- A lack of an existing system security plan
- A lack of specified training for cybersecurity and privacy (please note what is provided by the DOD) for information security is not consistent with the goals and objectives for the AT Family in NIST 800-171 and CMMC
- A lack of incident response planning capability (Policy, playbook, etc.) that has been operationalized into corporate culture
- A lack of legally binding agreements (Service Level Agreements, Teaming Agreements, Terms and Conditions, etc.) that clearly specify CMMC or even general cybersecurity best practices as mandatory to better define where the offeror’s liability starts and the offerree’s end.
Fourth lesson learned – Unrealistic Timetable to Implement and Kicking the Can
Bothe the Government and Accreditation Body have socialized a six-month runway that GovCons should leave to prepare for CMMC L3 certification. Because a large number of solicitations have yet to include, the vast majority of GovCons are kicking the can down the road taking an approach of “I will deal with it when I see it in writing”. While I understand the thought, by the time you see it in a solicitation it is too late. As stated in the January article, there is a delta of two months between preparation time and the lifecycle of an aware. You should allow between 8-12 months to be more realistic. In the following image taken from a CMMC-AB Town Hall session (image available for public release), we see an example of a four-month window from RFP to Award.
Figure 1. Provided by CMMC-AB Town Hall Session
Plan wisely, spend judiciously.
About the Author

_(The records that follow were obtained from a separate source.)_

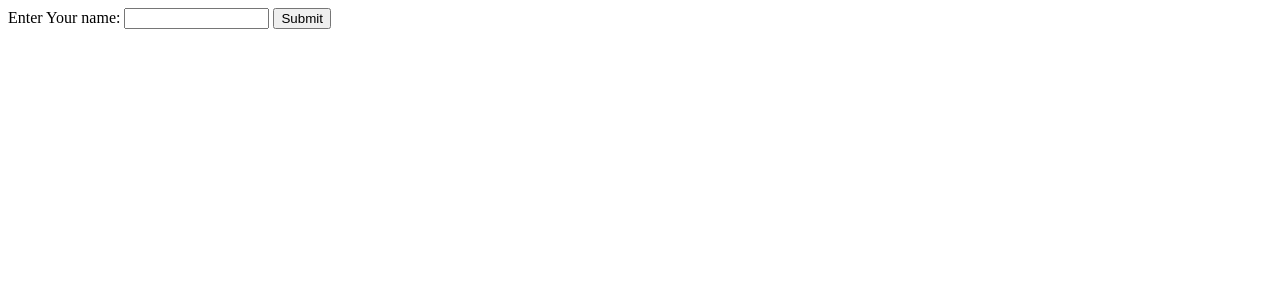
Repository: GangaNavyasri/Day10
Page: Hello World/WebContent/home.html
These files come from the project's save history. The page is drawn as it stood at one moment and after the next save; the edit follows.
The browser window is 1280 px wide. The pictures show the whole page.

Above is the page before, as saved 2018-09-05 09:48:35.

After the next save:
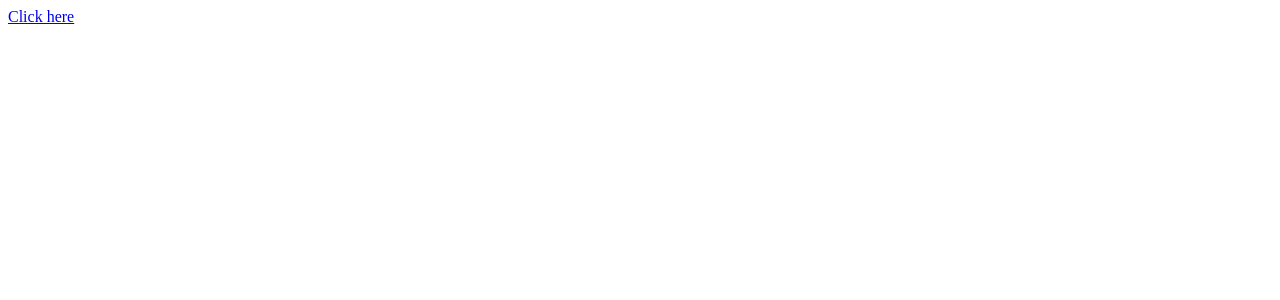
Saved 2 min 48 s later.
--- a/Hello World/WebContent/home.html
+++ b/Hello World/WebContent/home.html
@@ -5,12 +5,12 @@
 <title>Home Page</title>
 </head>
 <body>
-<!-- 	 <a href="hello">Click here</a> -->
-	<form action = "greet" method="post">
+ <a href="hello">Click here</a>
+<!-- 	<form action = "greet" method="post">
 		<label> Enter Your name: </label>
 		<input type="text" name="username"size=15/>
 		<input type="submit"/>
-	</form>
+	</form>-->
 
 </body>
 </html>

After the save that followed:
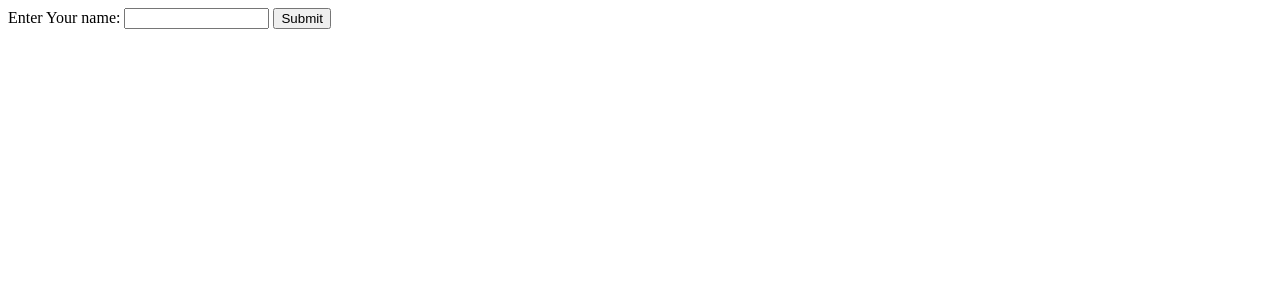
Saved 34 s later.
--- a/Hello World/WebContent/home.html
+++ b/Hello World/WebContent/home.html
@@ -5,12 +5,12 @@
 <title>Home Page</title>
 </head>
 <body>
- <a href="hello">Click here</a>
-<!-- 	<form action = "greet" method="post">
+<!--  <a href="hello">Click here</a> -->
+	<form action = "greet" method="post">
 		<label> Enter Your name: </label>
 		<input type="text" name="username"size=15/>
 		<input type="submit"/>
-	</form>-->
+	</form>
 
 </body>
 </html>
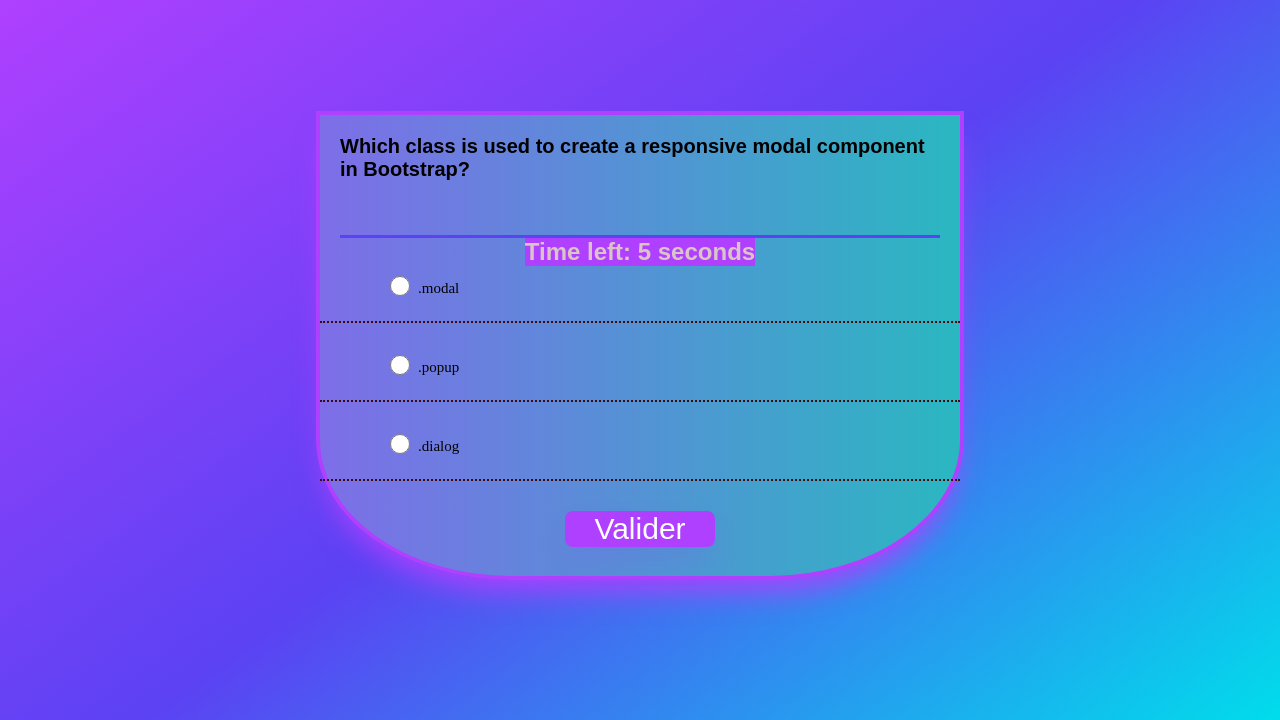
Repository: Belhoucine123/page1
Page: boostrap/test33.html
The author's editor kept a copy of each file at every save. The page is drawn from the files as they stood at one save, then again after the next save.
The browser window is 1280 px wide. The pictures show the whole page.

Above is the page before, as saved 2023-07-05 01:16:10.
Console error: ReferenceError: load is not defined

After the next save:
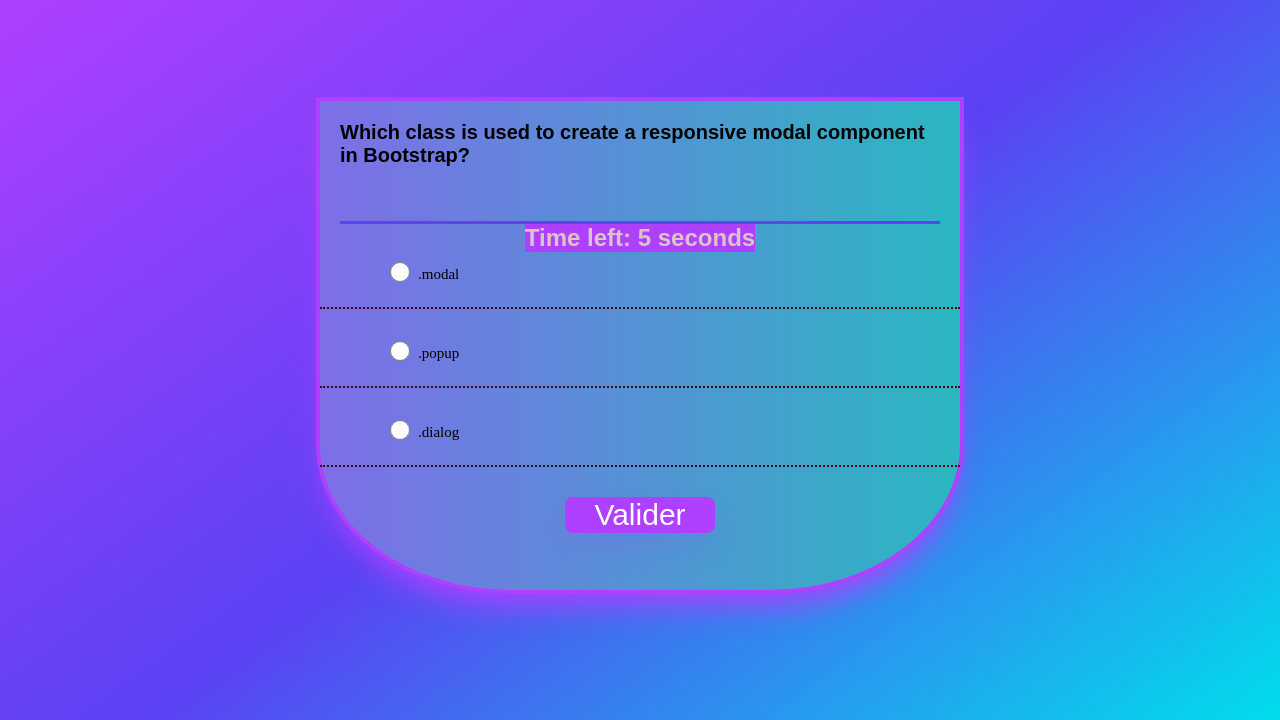
Saved 9 s later.
--- a/boostrap/test33.css
+++ b/boostrap/test33.css
@@ -20,7 +20,7 @@
       border: 4px solid #AF40FF;
       box-shadow: #AF40FF 0px 20px 30px -10px;
       width: 50%;
-      height: 80%;
+      height: 85%;
       background-image: linear-gradient(to right, #7e6ee8, #2ab7c1);
       border-radius: 0 0 30% 30%;
       margin-top: 115px;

Carter Schoenberg is the Vice President of Cybersecurity at SoundWay Consulting. Carter has over 20 years’ experience supporting Government and Industry stakeholders and is a subject matter expert on the Cybersecurity Maturity Model Certification (CMMC), cyber investment strategies, reducing organizational exposure to harm by cyber liabilities. His work products have been used by DHS, DOD, NIST, and the ISAC communities.